But I wonder if more recent synths are selling for more because of supply chain issues for new ones? Or is all the "vintage is better" propaganda propagating (sorry) forward in time?
User avatar
resistorman
Frequent Poster (Level2)
Posts: 2659 Joined: Sun Nov 22, 2015 12:00 am Location: Asheville NC
"The Best" piece of gear is subjective.

Re: Are the older hardware synths becoming the new investment?

Post by The Elf »

I see all gear purchases as an investment in *myself*. If I can make music with it, it does something special and it inspires me, then it's worth it; I'm not going to sell an instrument that achieves this, so its value is of little consequence to me.

And if it doesn't achieve this then it's of no value to me, so out the door it goes.

I've heard all these stories about the crazy prices gear changes hands for, and I take it with a pinch of salt.

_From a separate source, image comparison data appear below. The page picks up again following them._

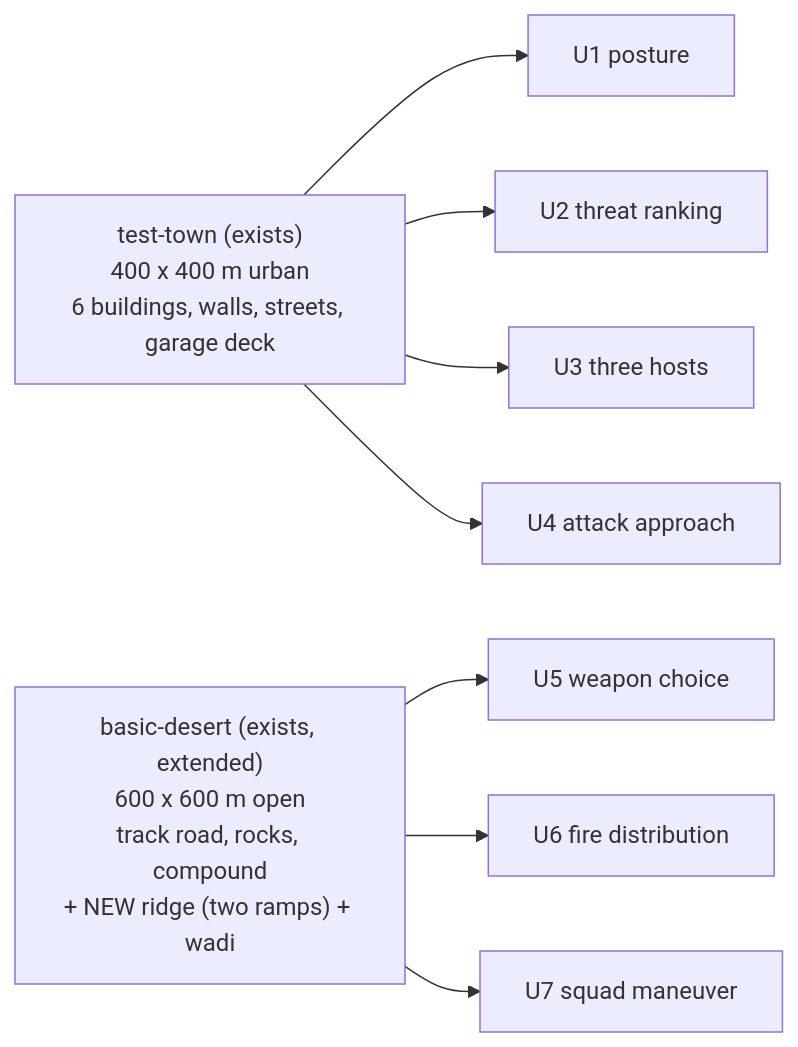
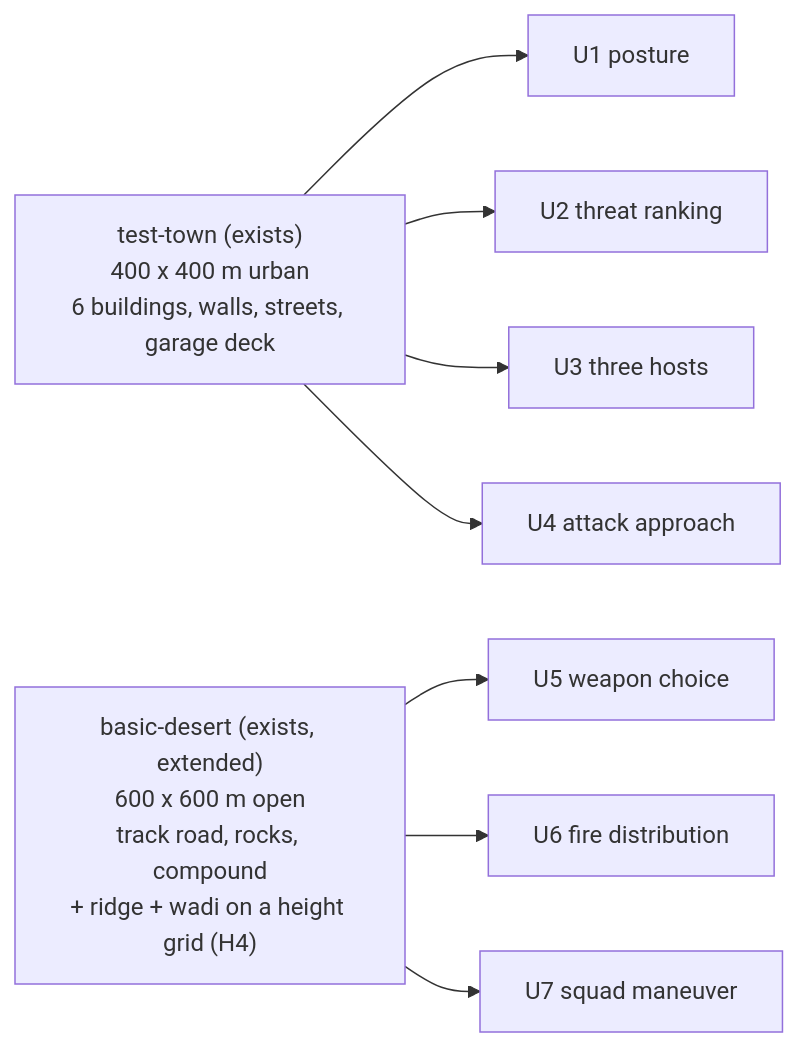
The first of 25 diagrams in docs/DESIGN_Utility_AI_Demo_Scenarios.md (pjanec/HROT), drawn with Mermaid before and after one commit. The commit also changed other lines of this file and 7 other files, not shown here.

First line of the commit message:
CE-3086 (Terrain Height H4): basic-desert gets a ridge and a wadi on a height grid

````diff
--- a/docs/DESIGN_Utility_AI_Demo_Scenarios.md
+++ b/docs/DESIGN_Utility_AI_Demo_Scenarios.md
@@ -91,12 +91,12 @@
 ```mermaid
 graph LR
   TT["test-town (exists)<br/>400 x 400 m urban<br/>6 buildings, walls, streets, garage deck"]
-  BD["basic-desert (exists, extended)<br/>600 x 600 m open<br/>track road, rocks, compound<br/>+ NEW ridge (two ramps) + wadi"]
+  BD["basic-desert (exists, extended)<br/>600 x 600 m open<br/>track road, rocks, compound<br/>+ ridge + wadi on a height grid (H4)"]
   TT --> U1["U1 posture"]
   TT --> U2["U2 threat ranking"]
   TT --> U3["U3 three hosts"]
   TT --> U4["U4 attack approach"]
   BD --> U5["U5 weapon choice"]
   BD --> U6["U6 fire distribution"]
   BD --> U7["U7 squad maneuver"]
 ```
````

It's not that many years ago I sold my Jupiter-8 and I can tell you it didn't exactly fly out the door on wings of bank notes.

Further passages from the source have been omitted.